Though the outcome is the same as before, I figured this category was worth relitigating if only for the sheer number of superhero films that have been released in the past 9 years. I guess the big question is: Were any of those movies worse than 1997's Batman and Robin?  I haven't seen them, but judging from the fan and critic reaction, Batman v Superman: Dawn of Justice and X-Men: Dark Phoenix were at least in the ballpark. I haven't seen either, so I'll leave things as is. Until a superhero movie has something worse than George Clooney's bat nipples and Arnold Schwarzenegger's winter puns, DC wins (loses) this category.

Edge: DC (negative point)


CURRENT EVENTS
Back in 2012, I gave the tip to Marvel because they didn't reset everything the way DC had with the New 52. But that's not really an event so much as a reboot, which is a constant thing now for both publishers.

So instead let's look by the actual definition of "event": Title-spanning crossovers. Marvel essentially started the trend with Secret Wars in 1984, a series designed to sell toys that got its name because "secret" and "wars" were two words that kids reacted well to. And that level of creative depth has served as a blueprint for events at both publishers. Another apt title for the whole phenomenon of event storytelling is DC's Infinite Crisis.

Given my general disdain for this type of storytelling and how it hijacks regular titles you want to read and makes empty promises about actual story consequences, how do I make an overall judgement? I guess the fairest way is to look at the best events of both publishers and see who did it better? Both Marvel and DC have their share of events ranging from awful to forgettable,  but both have also produced some highly enjoyable stories.
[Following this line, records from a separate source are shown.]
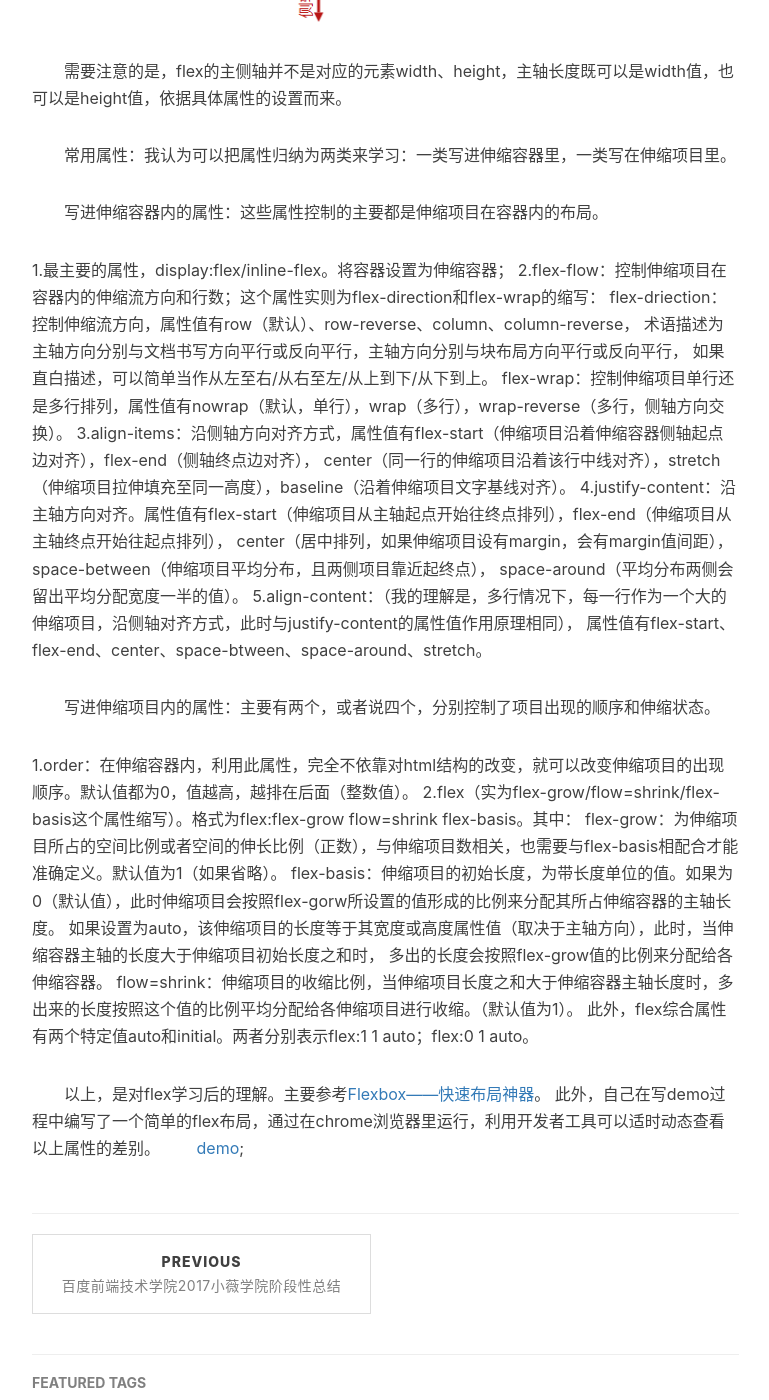
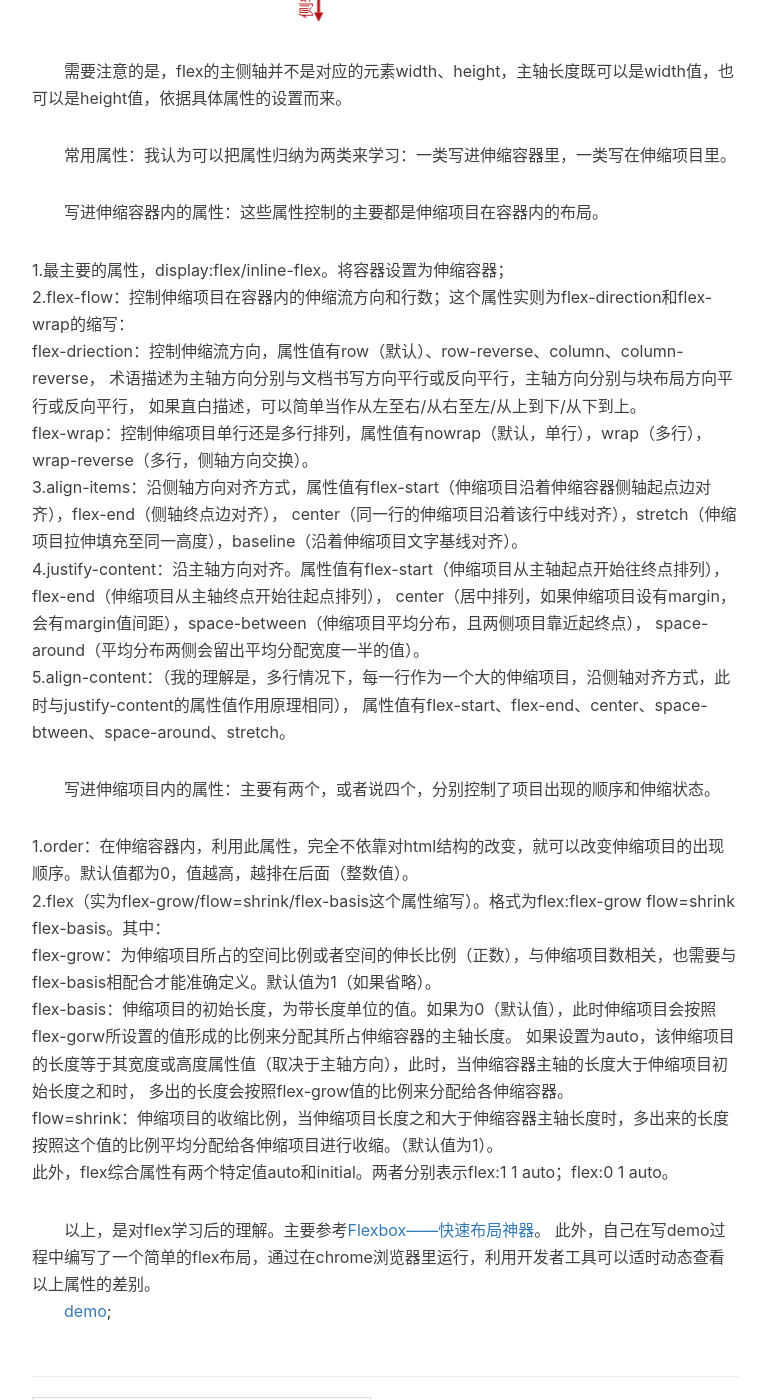
Before and after one commit to smallstar92/smallstar92.github.io, a Jekyll site: the page built from _posts/2017-04-26-baidu2017-flexbox.markdown, in a window 1280 px wide and 1400 px high, scrolled down 1181 px. Shown: the whole window, without its empty margins (233-1002 px from the left). Built offline with Jekyll 4.4.1, drawn with Linux system fonts in a browser that asks for light colours; nearby versions of some CDN libraries; comment, search, counter and statistics services are not loaded.

```diff
--- a/_posts/2017-04-26-baidu2017-flexbox.markdown
+++ b/_posts/2017-04-26-baidu2017-flexbox.markdown
@@ -30,31 +30,31 @@ tags:
 
 　　写进伸缩容器内的属性：这些属性控制的主要都是伸缩项目在容器内的布局。
 
-1.最主要的属性，display:flex/inline-flex。将容器设置为伸缩容器；
-2.flex-flow：控制伸缩项目在容器内的伸缩流方向和行数；这个属性实则为flex-direction和flex-wrap的缩写：
+1.最主要的属性，display:flex/inline-flex。将容器设置为伸缩容器；<br>
+2.flex-flow：控制伸缩项目在容器内的伸缩流方向和行数；这个属性实则为flex-direction和flex-wrap的缩写：<br>
 flex-driection：控制伸缩流方向，属性值有row（默认）、row-reverse、column、column-reverse，
 术语描述为主轴方向分别与文档书写方向平行或反向平行，主轴方向分别与块布局方向平行或反向平行，
-如果直白描述，可以简单当作从左至右/从右至左/从上到下/从下到上。
-flex-wrap：控制伸缩项目单行还是多行排列，属性值有nowrap（默认，单行），wrap（多行），wrap-reverse（多行，侧轴方向交换）。
+如果直白描述，可以简单当作从左至右/从右至左/从上到下/从下到上。<br>
+flex-wrap：控制伸缩项目单行还是多行排列，属性值有nowrap（默认，单行），wrap（多行），wrap-reverse（多行，侧轴方向交换）。<br>
 3.align-items：沿侧轴方向对齐方式，属性值有flex-start（伸缩项目沿着伸缩容器侧轴起点边对齐），flex-end（侧轴终点边对齐），
-center（同一行的伸缩项目沿着该行中线对齐），stretch（伸缩项目拉伸填充至同一高度），baseline（沿着伸缩项目文字基线对齐）。
+center（同一行的伸缩项目沿着该行中线对齐），stretch（伸缩项目拉伸填充至同一高度），baseline（沿着伸缩项目文字基线对齐）。<br>
 4.justify-content：沿主轴方向对齐。属性值有flex-start（伸缩项目从主轴起点开始往终点排列），flex-end（伸缩项目从主轴终点开始往起点排列），
 center（居中排列，如果伸缩项目设有margin，会有margin值间距），space-between（伸缩项目平均分布，且两侧项目靠近起终点），
-space-around（平均分布两侧会留出平均分配宽度一半的值）。
+space-around（平均分布两侧会留出平均分配宽度一半的值）。<br>
 5.align-content：（我的理解是，多行情况下，每一行作为一个大的伸缩项目，沿侧轴对齐方式，此时与justify-content的属性值作用原理相同），
-属性值有flex-start、flex-end、center、space-btween、space-around、stretch。
+属性值有flex-start、flex-end、center、space-btween、space-around、stretch。<br>
 
 　　写进伸缩项目内的属性：主要有两个，或者说四个，分别控制了项目出现的顺序和伸缩状态。
 
-1.order：在伸缩容器内，利用此属性，完全不依靠对html结构的改变，就可以改变伸缩项目的出现顺序。默认值都为0，值越高，越排在后面（整数值）。
-2.flex（实为flex-grow/flow=shrink/flex-basis这个属性缩写）。格式为flex:flex-grow flow=shrink flex-basis。其中：
-flex-grow：为伸缩项目所占的空间比例或者空间的伸长比例（正数），与伸缩项目数相关，也需要与flex-basis相配合才能准确定义。默认值为1（如果省略）。
+1.order：在伸缩容器内，利用此属性，完全不依靠对html结构的改变，就可以改变伸缩项目的出现顺序。默认值都为0，值越高，越排在后面（整数值）。<br>
+2.flex（实为flex-grow/flow=shrink/flex-basis这个属性缩写）。格式为flex:flex-grow flow=shrink flex-basis。其中：<br>
+flex-grow：为伸缩项目所占的空间比例或者空间的伸长比例（正数），与伸缩项目数相关，也需要与flex-basis相配合才能准确定义。默认值为1（如果省略）。<br>
 flex-basis：伸缩项目的初始长度，为带长度单位的值。如果为0（默认值），此时伸缩项目会按照flex-gorw所设置的值形成的比例来分配其所占伸缩容器的主轴长度。
 如果设置为auto，该伸缩项目的长度等于其宽度或高度属性值（取决于主轴方向），此时，当伸缩容器主轴的长度大于伸缩项目初始长度之和时，
-多出的长度会按照flex-grow值的比例来分配给各伸缩容器。
-flow=shrink：伸缩项目的收缩比例，当伸缩项目长度之和大于伸缩容器主轴长度时，多出来的长度按照这个值的比例平均分配给各伸缩项目进行收缩。（默认值为1）。
+多出的长度会按照flex-grow值的比例来分配给各伸缩容器。<br>
+flow=shrink：伸缩项目的收缩比例，当伸缩项目长度之和大于伸缩容器主轴长度时，多出来的长度按照这个值的比例平均分配给各伸缩项目进行收缩。（默认值为1）。<br>
 此外，flex综合属性有两个特定值auto和initial。两者分别表示flex:1 1 auto；flex:0 1 auto。
 
 　　以上，是对flex学习后的理解。主要参考[Flexbox——快速布局神器](http://www.w3cplus.com/css3/flexbox-basics.html)。
-此外，自己在写demo过程中编写了一个简单的flex布局，通过在chrome浏览器里运行，利用开发者工具可以适时动态查看以上属性的差别。
+此外，自己在写demo过程中编写了一个简单的flex布局，通过在chrome浏览器里运行，利用开发者工具可以适时动态查看以上属性的差别。<br>
 　　[demo](http://smallstarz.com/baidutask-2017/binbinxueyuan/task9/task_1_9_1.html);<br>
```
Marvel's Infinity Gauntlet was truly thrilling (with diminishing returns on the various sequels), the 2015 Secret Wars was a sneaky way for Jonathan Hickman to tie a bow on his Fantastic Four and Avengers runs, Civil War inspired a movie that was better than the comic itself, and the recent War of the Realms (really a Thor story writ-large) was very well-constructed.

High on the quality scale for DC are Zero Hour, 52, Blackest Night, and Final Crisis. But they also still have the mother of all events, the 12-issue Crisis on Infinite Earths. In terms of scale, quality, and innovation, it's nearly unbeatable. I can't imagine anything either company could do now or in the future that would have the same level of impact.

Edge: DC


FINAL TALLY
DC 8
Marvel 6

The outcome didn't change, but Marvel closed the gap. What's funny is if you asked me under extreme duress to choose between the two companies, I'd choose Marvel. By and large they have the characters and stories to whom I feel most deeply connected. But, I guess the categories don't lie, they only become outdated.